→ Work to be completed
Show each line of the records in which the word "form" occurs.

→ Revision comparison data
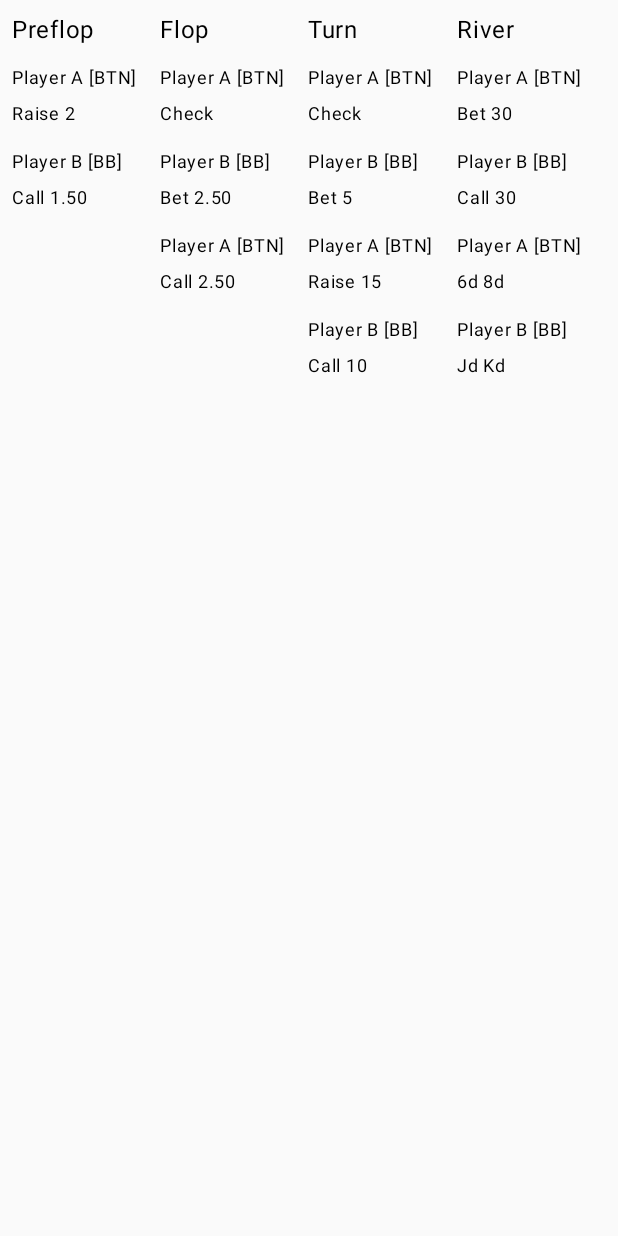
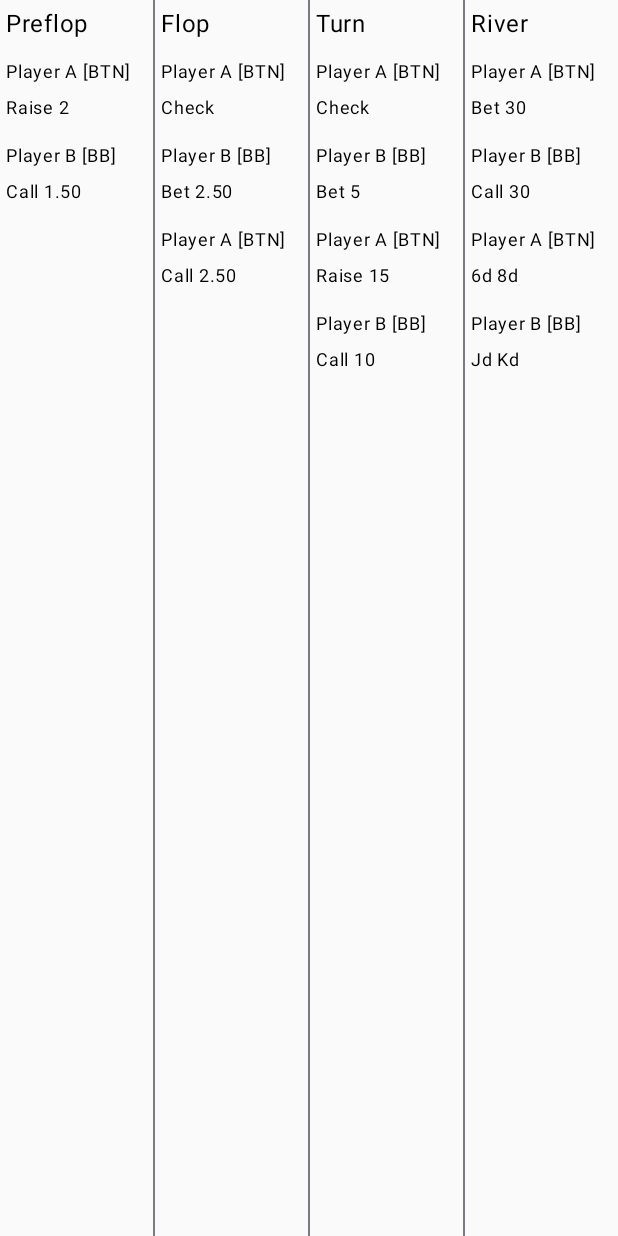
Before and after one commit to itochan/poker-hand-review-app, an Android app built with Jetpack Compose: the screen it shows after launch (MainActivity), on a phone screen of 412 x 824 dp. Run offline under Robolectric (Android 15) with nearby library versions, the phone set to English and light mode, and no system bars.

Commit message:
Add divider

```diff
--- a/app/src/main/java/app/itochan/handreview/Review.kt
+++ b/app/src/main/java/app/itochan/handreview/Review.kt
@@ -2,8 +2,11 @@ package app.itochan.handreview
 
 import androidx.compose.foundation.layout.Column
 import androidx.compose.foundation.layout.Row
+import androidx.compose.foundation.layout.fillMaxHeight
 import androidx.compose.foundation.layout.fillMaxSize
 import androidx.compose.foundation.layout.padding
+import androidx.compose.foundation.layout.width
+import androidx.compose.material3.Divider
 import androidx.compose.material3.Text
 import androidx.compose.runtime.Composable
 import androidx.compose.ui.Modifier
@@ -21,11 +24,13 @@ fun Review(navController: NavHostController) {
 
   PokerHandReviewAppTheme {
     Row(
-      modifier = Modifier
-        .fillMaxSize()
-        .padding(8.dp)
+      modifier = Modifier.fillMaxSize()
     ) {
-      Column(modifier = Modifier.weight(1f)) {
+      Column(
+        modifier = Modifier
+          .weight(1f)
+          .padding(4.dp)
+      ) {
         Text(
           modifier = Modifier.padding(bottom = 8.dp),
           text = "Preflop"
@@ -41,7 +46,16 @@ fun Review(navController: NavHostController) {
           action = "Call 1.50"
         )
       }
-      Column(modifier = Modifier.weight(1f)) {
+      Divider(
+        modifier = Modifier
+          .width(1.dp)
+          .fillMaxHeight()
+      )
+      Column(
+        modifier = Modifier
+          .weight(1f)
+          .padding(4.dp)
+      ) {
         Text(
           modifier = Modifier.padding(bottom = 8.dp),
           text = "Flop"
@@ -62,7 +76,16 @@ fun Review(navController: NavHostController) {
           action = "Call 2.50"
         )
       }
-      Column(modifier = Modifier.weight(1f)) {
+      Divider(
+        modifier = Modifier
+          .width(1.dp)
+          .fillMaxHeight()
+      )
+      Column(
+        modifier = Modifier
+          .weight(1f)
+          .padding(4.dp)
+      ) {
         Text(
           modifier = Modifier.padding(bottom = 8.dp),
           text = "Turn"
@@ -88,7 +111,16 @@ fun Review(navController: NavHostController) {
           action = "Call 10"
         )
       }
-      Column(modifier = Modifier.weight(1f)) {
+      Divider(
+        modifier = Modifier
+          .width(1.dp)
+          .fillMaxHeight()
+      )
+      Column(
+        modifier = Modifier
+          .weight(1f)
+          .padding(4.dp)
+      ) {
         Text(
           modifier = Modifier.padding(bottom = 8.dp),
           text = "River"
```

* * *

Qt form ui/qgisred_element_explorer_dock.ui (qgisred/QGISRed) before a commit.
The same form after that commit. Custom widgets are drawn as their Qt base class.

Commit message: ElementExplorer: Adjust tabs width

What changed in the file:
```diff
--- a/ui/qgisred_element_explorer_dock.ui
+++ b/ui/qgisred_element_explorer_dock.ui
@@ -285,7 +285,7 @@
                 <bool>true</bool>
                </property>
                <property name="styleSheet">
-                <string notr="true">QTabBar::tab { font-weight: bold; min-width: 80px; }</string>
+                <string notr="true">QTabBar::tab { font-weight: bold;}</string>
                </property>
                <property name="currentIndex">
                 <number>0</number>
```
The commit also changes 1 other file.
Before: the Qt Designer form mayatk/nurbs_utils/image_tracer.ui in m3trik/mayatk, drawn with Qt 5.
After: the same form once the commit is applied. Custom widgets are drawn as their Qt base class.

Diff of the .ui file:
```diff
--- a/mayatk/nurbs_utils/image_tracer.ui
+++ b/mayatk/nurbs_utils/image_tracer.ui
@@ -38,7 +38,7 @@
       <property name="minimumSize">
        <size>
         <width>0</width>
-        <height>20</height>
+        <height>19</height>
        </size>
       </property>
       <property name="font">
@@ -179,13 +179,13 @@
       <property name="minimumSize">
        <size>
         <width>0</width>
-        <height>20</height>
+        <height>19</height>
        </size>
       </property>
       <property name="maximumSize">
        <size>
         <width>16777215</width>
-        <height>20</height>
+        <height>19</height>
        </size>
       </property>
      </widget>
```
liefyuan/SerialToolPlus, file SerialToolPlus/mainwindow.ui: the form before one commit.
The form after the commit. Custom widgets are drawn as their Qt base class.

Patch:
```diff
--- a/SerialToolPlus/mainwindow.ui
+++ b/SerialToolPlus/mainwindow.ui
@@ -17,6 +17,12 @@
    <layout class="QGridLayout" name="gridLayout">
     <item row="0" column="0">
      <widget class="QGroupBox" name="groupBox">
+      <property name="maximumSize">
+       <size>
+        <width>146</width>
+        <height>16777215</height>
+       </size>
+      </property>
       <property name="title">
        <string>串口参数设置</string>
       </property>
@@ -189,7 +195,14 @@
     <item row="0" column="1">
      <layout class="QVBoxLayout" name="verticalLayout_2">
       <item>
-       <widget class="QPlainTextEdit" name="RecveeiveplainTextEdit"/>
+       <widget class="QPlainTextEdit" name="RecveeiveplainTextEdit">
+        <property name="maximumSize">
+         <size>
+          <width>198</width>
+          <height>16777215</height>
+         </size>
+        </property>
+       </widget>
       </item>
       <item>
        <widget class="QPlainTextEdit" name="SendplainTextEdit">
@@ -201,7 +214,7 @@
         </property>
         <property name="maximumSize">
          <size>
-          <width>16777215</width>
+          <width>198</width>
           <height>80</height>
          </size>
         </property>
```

* * *

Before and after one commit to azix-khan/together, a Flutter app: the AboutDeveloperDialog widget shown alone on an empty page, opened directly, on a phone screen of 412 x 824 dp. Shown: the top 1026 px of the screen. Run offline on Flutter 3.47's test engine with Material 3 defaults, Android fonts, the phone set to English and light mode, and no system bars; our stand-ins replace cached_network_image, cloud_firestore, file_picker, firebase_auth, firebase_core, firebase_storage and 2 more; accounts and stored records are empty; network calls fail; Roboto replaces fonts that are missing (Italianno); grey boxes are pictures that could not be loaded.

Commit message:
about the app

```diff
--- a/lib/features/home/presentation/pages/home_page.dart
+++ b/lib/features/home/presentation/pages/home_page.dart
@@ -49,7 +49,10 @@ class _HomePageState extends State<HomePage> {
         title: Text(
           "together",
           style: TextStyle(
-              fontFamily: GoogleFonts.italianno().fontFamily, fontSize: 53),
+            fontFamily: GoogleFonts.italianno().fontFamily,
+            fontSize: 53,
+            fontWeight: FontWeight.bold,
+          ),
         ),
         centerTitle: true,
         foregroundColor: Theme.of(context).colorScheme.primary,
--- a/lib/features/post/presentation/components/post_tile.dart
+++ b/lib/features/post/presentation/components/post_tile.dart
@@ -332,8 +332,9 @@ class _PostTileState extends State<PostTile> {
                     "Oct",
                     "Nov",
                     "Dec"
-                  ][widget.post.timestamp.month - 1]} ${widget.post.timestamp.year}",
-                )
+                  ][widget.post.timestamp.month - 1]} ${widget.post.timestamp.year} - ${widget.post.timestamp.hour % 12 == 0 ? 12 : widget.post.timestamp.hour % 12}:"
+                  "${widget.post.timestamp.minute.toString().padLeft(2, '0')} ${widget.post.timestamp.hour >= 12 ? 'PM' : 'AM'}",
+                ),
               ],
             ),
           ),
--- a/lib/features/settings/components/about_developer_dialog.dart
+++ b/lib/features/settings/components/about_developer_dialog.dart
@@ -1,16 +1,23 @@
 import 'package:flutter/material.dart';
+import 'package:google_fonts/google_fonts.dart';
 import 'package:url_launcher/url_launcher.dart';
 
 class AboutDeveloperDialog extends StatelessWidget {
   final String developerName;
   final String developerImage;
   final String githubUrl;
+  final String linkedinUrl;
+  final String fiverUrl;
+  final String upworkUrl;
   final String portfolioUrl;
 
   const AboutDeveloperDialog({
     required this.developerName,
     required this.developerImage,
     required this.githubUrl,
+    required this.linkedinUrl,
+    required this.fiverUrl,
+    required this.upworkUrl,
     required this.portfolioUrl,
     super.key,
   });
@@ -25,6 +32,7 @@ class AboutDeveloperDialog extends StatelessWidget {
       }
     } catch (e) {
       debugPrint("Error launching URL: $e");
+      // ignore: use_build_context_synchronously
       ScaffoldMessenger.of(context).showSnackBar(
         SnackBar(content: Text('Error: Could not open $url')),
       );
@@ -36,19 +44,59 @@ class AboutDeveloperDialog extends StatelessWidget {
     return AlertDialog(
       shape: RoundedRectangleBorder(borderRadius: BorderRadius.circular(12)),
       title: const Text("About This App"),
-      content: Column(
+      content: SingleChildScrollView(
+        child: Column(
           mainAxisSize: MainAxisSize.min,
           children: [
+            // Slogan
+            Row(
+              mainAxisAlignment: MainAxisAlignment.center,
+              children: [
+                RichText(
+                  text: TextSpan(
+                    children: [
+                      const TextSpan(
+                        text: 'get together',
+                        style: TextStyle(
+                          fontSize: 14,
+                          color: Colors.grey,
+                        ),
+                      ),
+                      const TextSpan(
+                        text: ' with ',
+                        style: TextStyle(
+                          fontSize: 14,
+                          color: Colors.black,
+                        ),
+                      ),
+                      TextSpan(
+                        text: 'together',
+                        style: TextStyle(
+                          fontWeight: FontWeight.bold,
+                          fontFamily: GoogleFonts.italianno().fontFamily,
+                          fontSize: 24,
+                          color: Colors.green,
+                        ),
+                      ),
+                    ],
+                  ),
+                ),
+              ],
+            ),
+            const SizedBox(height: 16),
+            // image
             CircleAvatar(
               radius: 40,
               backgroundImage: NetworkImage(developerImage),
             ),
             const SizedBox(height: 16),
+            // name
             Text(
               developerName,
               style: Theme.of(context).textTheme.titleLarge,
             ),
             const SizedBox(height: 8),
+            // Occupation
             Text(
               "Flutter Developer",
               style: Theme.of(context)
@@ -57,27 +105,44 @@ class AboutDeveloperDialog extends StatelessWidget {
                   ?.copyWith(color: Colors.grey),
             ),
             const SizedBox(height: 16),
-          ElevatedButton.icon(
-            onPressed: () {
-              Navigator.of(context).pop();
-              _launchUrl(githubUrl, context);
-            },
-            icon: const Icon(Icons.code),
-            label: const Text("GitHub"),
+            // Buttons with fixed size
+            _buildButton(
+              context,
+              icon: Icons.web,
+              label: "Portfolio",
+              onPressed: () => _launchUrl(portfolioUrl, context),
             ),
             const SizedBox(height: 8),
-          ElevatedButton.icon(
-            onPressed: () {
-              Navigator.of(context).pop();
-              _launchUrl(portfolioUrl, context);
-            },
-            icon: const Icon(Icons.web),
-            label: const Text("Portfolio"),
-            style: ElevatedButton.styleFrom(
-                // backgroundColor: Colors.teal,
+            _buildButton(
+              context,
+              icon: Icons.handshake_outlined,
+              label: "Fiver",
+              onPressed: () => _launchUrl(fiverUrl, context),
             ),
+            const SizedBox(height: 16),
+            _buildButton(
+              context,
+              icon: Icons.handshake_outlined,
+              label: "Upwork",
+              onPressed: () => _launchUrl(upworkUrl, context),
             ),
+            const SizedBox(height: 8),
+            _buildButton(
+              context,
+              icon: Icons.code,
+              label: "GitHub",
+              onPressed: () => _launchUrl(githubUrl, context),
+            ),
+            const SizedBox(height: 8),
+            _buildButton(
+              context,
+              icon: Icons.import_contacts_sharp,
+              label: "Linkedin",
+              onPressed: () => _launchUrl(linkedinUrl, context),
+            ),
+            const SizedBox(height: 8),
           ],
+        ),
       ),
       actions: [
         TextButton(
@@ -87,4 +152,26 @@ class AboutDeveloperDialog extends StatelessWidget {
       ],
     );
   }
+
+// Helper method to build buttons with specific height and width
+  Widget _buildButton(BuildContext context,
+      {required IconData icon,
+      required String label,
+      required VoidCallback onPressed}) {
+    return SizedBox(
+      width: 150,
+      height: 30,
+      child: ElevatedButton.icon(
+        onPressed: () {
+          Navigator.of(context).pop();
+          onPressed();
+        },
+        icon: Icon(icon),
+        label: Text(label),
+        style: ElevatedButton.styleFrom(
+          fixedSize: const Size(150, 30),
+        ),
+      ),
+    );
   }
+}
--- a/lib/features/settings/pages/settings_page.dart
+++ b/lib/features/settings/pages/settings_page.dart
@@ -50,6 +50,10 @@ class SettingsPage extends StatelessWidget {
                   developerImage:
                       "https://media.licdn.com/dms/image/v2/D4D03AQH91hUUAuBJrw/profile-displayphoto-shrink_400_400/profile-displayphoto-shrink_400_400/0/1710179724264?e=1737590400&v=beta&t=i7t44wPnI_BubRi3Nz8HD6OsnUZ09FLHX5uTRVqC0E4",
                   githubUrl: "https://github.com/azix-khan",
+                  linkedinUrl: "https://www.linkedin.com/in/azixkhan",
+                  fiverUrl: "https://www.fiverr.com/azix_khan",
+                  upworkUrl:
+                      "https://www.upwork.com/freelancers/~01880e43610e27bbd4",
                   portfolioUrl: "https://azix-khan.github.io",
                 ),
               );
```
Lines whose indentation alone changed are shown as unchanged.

→ Output below
Qt form ui/qgisred_element_explorer_dock.ui (qgisred/QGISRed) before a commit.
The same form after that commit. Custom widgets are drawn as their Qt base class.
Before: the Qt Designer form mayatk/nurbs_utils/image_tracer.ui in m3trik/mayatk, drawn with Qt 5.
After: the same form once the commit is applied. Custom widgets are drawn as their Qt base class.
liefyuan/SerialToolPlus, file SerialToolPlus/mainwindow.ui: the form before one commit.
The form after the commit. Custom widgets are drawn as their Qt base class.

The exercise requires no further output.